I was really pleased with how the Journey went, with each player recounting an atmospheric scene to earn their advantage. Ghostly figures seen while lifting the cart’s axle, pages of textbooks that disappeared … the players really fell into the spirit of the game with very little prompting.

Other GMing thoughts, the different games have rules variations that mean after you have played a lot of them you find yourself wondering “how does grapple work in this game?” I am pleased I paused to check.

What actually happened *spoilers*
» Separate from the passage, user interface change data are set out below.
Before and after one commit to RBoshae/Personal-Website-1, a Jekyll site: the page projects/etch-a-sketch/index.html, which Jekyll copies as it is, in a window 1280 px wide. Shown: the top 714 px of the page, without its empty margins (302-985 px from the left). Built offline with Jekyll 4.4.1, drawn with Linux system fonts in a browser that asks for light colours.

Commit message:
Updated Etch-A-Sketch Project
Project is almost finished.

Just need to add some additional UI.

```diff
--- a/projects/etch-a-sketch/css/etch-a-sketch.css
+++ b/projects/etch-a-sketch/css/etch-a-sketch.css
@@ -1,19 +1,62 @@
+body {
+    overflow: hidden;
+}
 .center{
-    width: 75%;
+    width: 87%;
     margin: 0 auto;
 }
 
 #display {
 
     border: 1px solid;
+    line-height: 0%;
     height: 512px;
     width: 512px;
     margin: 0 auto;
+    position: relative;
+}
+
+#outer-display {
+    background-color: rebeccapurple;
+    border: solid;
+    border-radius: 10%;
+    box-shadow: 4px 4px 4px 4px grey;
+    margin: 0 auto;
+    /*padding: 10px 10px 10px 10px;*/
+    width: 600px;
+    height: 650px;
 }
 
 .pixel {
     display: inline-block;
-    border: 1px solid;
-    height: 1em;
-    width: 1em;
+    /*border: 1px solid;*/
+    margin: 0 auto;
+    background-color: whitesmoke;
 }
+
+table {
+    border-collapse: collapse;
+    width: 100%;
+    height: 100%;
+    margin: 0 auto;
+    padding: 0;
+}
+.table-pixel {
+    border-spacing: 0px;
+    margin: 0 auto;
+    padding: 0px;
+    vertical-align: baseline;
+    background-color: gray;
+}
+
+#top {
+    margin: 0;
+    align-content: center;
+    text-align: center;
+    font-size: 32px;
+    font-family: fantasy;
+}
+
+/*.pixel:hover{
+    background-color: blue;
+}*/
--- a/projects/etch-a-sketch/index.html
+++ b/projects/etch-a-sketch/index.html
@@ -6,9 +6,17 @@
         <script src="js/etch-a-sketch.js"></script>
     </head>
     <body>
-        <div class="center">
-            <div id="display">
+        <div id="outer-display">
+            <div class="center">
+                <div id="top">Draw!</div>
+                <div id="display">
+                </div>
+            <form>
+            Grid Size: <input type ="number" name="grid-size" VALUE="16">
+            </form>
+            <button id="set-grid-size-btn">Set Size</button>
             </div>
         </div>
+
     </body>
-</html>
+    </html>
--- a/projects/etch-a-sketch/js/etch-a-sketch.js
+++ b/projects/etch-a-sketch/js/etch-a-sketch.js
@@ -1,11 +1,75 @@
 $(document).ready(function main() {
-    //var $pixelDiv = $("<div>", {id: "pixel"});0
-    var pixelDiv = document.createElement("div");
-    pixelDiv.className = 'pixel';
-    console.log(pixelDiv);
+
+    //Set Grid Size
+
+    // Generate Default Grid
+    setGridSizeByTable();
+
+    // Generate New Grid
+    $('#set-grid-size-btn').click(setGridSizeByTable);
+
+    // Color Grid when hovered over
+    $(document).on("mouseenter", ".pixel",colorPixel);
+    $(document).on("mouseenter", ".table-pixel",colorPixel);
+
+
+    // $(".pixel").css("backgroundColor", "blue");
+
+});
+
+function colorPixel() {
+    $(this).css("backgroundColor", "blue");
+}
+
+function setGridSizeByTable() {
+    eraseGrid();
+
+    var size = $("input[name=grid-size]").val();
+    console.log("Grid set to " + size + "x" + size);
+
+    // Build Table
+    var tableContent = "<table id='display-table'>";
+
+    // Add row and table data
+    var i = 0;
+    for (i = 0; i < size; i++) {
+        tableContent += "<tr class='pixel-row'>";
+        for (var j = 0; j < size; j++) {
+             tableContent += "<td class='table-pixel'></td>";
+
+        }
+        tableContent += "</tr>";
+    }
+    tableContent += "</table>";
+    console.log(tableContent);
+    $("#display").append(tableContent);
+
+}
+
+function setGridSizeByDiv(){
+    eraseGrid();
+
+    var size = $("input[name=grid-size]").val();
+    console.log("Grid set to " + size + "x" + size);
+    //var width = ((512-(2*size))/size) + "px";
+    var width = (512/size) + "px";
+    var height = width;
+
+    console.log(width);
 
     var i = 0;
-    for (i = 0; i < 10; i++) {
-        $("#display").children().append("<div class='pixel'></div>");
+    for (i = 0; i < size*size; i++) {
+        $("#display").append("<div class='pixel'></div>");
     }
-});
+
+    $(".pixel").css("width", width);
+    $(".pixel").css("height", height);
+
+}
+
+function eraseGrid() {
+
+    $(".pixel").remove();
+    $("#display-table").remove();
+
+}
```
When the players arrived at the Witch Cat Inn and met the private detective Olaus Klint, who had sent them the mysterious note, they were eager, not just to get into the warmth of the inn but also to take rooms upstairs a get get dry. So they did not quiz the other guests for clues. Upstairs they took the opportunity to check out the other rooms, and so quickly found Nora’s Journal, which provided them with most of the clues they needed to understand the nature of Oscar Hjort.

This was the moment I decided to bring the players attention to the Countdown, buy having the innkeeper, Sami, wailing in horror as his customers fell asleep. (I failed the have the players roll for fear, as I should have done, at the sight of this mass narcolepsy). They confronted Sami (at last) with the playbill for Sophie’s shadowplay, so Sami raged, took Sophie into the kitchen to scold her and slap her, at which point she ran out of the kitchen and up to her attic.

Which act prompted the most wonderful reaction from the players: the party split up!

Not only did they split up, they went to all the right places. Prof. Brugge (Craig) sent West, his servant (Jase) to investigate the Orangery while he himself investigated the Root Cellar. Nicolas (Thom) followed Sophie up into the attic while Frank Linden (Tom) stayed with Sami. The dominos were all in the perfect places.

So, we started with the Shadowplay. Sophie suggested that Niclas watch her rehearsal, and in her sweet voice started to narrate Oscar’s story as she turned the clockwork. Her voice slowly became rougher until Oscar himself appeared from behind her screen and accused Niclas of his murder. Niclas failed a fear roll and panics, flinging himself down the ladder (for an old man however, he is mobile, and did not hurt himself).

Cut to Prof. Brugge, who broke into the root cellar to be confronted by a horrific vision of a rotting cave, and a vision of Oscar’s murder. His fear roll succeeded. West, sees the sleeping patrons of the inn coming out to attack the professor and tries to grapple one of them.

Meanwhile Franz realises that Sami is somehow possessed and has to stop him hanging himself.

Niclas, stumbling out of the house sees his friends seemingly attacked by the sleepwalkers. Rolls for Fear and fails again. Rather than flight, he choose a fight response and stabs one of the sleepwalkers, the priest.

Then using his advantage the Professor removers what was on a disappeared page on the journey here. A prayer against enchantment. I wasn’t sure how to handle this, rules as written, but in the last few seconds of the session, citing Maximum Game Fun I let him make a roll and he succeeded. (Perhaps a pro would have made him wait ’till the next session.)